Suppliers and OEMs use a variety of temporary and permanent auto protective film types to safeguard paint and delicate surfaces within the vehicle.
Cars are works of art. Any measures that preserve their beauty are worth exploring, so long as they’re efficient and cost-effective. Auto protective film is commonly used to safeguard surfaces from abrasions, contaminants, and other damage without affecting the aesthetics of the vehicle.
Flawless aluminum wheels give attractive curb appeal to new vehicles on a dealer’s lot. However, the wheels have to suffer all sorts of risks on the way there—during assembly, packaging, shipping, and while vehicles are stocked but not on display.
Wheel protection films provide a damage shield and corrosion barrier until the car is ready to sell. The sophisticated adhesives on auto protective film for wheels will hold it firmly in place, but also allow it to peel off with ease. Most importantly, the film leaves no residue behind so the aluminum wheels retain their perfect shine.
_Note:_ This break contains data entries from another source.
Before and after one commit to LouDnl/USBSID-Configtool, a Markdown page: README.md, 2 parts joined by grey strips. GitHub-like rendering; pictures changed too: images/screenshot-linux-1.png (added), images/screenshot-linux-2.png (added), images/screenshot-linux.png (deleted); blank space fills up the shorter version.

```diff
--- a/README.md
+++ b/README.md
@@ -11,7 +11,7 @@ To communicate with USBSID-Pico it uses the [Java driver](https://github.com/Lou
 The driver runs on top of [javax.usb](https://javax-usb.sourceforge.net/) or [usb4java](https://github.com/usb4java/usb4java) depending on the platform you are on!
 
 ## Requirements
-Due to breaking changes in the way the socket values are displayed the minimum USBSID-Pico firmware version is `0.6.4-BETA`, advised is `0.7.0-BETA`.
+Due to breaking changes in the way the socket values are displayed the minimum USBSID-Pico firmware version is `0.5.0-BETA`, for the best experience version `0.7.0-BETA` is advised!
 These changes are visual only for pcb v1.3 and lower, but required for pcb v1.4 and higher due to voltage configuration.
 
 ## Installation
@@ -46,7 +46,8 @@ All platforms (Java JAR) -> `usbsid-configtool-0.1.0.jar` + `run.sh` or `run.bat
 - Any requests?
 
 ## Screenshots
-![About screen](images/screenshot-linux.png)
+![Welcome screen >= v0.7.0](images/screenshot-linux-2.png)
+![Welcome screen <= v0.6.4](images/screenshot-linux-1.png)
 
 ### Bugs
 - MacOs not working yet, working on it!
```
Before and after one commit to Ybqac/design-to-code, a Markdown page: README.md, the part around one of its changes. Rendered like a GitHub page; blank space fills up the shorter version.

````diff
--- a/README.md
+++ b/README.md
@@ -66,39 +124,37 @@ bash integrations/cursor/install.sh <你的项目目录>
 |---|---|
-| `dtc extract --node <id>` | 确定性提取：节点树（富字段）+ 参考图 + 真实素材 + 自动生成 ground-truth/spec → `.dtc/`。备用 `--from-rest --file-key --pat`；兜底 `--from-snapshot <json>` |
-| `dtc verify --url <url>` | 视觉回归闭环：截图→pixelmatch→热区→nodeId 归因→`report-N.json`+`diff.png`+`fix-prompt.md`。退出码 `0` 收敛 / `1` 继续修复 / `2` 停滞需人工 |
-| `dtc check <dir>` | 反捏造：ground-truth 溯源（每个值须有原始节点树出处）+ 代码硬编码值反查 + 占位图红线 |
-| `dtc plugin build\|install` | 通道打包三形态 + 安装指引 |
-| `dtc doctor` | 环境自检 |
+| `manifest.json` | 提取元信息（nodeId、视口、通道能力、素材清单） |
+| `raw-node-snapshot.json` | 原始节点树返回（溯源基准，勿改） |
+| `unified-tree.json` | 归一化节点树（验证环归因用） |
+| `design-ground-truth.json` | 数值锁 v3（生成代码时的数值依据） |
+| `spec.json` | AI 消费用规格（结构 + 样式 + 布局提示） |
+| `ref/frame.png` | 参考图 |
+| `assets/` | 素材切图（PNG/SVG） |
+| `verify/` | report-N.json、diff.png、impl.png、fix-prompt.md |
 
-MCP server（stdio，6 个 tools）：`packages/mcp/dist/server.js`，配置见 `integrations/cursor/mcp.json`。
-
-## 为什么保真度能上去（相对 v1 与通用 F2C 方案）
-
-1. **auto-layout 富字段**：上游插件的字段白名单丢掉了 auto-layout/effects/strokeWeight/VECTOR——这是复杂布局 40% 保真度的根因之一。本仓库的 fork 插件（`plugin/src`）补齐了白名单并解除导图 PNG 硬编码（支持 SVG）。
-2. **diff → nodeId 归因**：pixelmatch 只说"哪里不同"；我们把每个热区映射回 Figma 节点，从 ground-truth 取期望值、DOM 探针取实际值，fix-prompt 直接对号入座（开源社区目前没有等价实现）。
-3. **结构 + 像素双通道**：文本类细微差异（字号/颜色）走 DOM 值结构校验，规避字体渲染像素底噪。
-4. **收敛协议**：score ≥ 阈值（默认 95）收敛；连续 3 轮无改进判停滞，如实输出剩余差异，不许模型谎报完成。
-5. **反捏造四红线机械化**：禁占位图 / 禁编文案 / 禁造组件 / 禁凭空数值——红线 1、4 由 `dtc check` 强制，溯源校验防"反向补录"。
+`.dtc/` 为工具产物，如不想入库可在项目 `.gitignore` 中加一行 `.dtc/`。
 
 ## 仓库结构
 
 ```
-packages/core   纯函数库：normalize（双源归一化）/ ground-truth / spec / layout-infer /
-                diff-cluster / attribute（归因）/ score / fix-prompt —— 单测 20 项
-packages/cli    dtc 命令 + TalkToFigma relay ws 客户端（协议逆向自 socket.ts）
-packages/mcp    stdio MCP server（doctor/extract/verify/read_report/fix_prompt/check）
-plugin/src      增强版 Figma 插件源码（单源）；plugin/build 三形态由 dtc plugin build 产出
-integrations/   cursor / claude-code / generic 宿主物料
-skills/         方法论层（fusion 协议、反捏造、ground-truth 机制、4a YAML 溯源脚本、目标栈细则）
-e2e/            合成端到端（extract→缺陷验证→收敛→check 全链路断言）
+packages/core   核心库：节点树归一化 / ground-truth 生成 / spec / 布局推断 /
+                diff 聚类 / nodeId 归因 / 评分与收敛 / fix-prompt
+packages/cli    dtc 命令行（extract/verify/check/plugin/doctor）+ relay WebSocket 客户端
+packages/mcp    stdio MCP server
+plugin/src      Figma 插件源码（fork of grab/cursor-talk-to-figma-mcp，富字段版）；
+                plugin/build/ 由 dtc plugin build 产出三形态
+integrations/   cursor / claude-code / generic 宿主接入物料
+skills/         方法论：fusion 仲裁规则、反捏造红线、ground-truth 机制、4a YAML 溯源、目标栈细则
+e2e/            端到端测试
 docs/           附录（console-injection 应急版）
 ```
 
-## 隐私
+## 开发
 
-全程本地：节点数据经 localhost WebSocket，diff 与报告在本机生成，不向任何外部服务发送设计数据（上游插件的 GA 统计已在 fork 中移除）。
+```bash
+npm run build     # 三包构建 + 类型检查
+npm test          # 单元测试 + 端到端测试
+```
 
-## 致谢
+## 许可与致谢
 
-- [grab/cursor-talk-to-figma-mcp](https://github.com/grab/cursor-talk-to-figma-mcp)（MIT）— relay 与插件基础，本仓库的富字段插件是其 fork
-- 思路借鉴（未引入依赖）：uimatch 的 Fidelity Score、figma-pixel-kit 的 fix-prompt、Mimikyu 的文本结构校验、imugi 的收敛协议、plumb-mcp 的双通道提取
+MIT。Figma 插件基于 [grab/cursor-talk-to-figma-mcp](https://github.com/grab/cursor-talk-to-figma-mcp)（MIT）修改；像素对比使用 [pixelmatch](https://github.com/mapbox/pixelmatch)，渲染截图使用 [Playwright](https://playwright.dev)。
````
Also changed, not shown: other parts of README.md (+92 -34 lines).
Wheels aren’t the only area in need of temporary auto protective films. The vehicle interior can become degraded through customer foot traffic and test drives before the sale. Films that protect sensitive dash elements, seats, and especially flooring materials can come in handy. With these transparent barriers in place, customers are free to explore a vehicle and judge its aesthetics without threatening its integrity for the next interested customer.
Like temporary wheel films, interior protection films go on and peel off easily, leaving no visible residue. In the meantime, they’ll shield the car from mud, dirt, smudges, stains, and other threats.
Paint protection film (sometimes called “clear bra”) is a protective membrane of elastomeric polymers, usually urethane-based, that can safeguard the painted areas of the auto body. Some manufacturers will use PPF over the whole vehicle, whereas others will limit it to the hood and front fascia (where damage is most common).
The best examples are hydrophobic, self-healing, and perfectly transparent. This means you’ll never notice the automotive protection films that are repelling contaminants, beading off rainwater, and actually repairing scratches on the exterior with nothing but the heat from the sun.
An investment in paint protection film is a powerful value-add for automotive parts.
Bumpers, fenders, lower body panels, and rear wheel arches are notoriously high-risk for impacts from rocks, sand, and other road debris or abrasives. Many automakers apply transparent anti-chipping tapes to add a final layer of auto protective film over the most threatened areas of the vehicle.
Tactically deployed anti-chipping film is cost-effective, quick to apply, and provides vulnerable body paint or sensitive substrates with long-lasting protection where it’s needed most. These tapes are the cheapest and easiest value add for paint protection on the market.
One problem commonly faced by films, labels, tapes, and other PSAs is outgassing. Thermoplastics like polycarbonate and polyurethane are known to slowly release air over time, creating bubbles or blisters in overlaid films.
It’s possible to create breathable, “cellular” plastics by infusing the polymer with air during formulation (as with plastic foams). Many automakers use sophisticated cellular film laminates to create blister-free polyethylene stripe tape or bumper stickers. They look airtight and off-gasses pass right through. This same technology is common in the appliance industry, where cellular PSAs are used for large nameplates or applied graphics on polycarbonate. Blister-free tapes and films are a perfect solution for protective layers over known outgassing plastics such as injection-molded bumpers.
While any of these auto protective film types would make a difference alone, the most longest-lasting beauty results from a combination of several, or even all, of the above.